● Work to be completed: Search the records for the word "teal" and pick out every line that has it.

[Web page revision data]
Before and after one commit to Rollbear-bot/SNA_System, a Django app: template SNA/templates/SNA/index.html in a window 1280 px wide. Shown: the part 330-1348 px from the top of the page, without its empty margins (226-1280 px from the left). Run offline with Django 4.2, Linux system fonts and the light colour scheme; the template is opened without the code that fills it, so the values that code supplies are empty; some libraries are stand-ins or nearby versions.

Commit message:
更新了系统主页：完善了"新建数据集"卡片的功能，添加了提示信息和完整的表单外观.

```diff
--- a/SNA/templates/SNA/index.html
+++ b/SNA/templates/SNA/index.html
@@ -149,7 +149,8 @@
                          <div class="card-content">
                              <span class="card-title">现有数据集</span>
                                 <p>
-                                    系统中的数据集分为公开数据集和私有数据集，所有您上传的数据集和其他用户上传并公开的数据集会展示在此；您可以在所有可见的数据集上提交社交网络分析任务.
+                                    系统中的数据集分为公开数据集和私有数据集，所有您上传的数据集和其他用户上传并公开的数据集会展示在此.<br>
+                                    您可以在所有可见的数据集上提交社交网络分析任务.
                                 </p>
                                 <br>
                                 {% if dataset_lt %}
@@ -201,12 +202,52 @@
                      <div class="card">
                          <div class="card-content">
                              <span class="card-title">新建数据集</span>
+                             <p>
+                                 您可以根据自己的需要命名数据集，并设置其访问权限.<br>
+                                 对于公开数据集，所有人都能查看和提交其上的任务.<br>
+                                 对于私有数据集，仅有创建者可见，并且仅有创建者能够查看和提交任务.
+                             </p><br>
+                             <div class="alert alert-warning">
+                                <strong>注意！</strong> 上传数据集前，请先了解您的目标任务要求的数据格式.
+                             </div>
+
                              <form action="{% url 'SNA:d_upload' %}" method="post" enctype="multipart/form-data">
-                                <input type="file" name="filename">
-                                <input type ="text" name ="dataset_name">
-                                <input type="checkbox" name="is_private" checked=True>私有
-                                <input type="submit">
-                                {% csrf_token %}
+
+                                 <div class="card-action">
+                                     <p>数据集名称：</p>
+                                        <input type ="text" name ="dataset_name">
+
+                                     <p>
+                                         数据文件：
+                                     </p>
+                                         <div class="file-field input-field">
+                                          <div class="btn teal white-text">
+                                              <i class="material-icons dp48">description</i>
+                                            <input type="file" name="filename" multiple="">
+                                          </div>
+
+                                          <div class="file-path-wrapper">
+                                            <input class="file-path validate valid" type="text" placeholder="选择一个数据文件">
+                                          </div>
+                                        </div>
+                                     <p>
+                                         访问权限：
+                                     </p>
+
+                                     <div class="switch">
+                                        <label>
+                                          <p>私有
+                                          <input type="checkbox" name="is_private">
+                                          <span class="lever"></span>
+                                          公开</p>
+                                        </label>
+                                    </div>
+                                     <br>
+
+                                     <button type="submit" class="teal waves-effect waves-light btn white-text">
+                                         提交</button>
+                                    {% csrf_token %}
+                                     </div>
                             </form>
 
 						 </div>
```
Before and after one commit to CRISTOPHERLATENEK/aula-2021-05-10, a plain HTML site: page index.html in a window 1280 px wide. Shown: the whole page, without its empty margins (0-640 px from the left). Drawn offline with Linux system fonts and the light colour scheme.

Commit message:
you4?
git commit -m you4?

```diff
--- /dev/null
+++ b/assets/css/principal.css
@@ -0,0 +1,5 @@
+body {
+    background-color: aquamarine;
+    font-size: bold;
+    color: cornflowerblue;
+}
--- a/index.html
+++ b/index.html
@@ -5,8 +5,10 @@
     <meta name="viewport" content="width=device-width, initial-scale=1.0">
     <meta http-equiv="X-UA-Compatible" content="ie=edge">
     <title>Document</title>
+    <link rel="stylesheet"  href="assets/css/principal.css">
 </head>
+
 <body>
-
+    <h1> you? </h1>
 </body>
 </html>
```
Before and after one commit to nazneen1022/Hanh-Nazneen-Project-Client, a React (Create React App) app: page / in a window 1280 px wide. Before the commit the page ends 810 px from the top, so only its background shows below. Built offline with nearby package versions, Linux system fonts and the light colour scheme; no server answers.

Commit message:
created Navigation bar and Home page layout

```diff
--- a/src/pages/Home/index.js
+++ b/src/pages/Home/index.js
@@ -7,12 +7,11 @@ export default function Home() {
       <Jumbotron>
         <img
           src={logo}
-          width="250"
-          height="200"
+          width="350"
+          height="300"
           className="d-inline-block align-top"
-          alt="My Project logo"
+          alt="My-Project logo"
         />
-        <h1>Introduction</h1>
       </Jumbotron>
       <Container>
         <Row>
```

● Answer for this exercise:
+                                          <div class="btn teal white-text">
+                                     <button type="submit" class="teal waves-effect waves-light btn white-text">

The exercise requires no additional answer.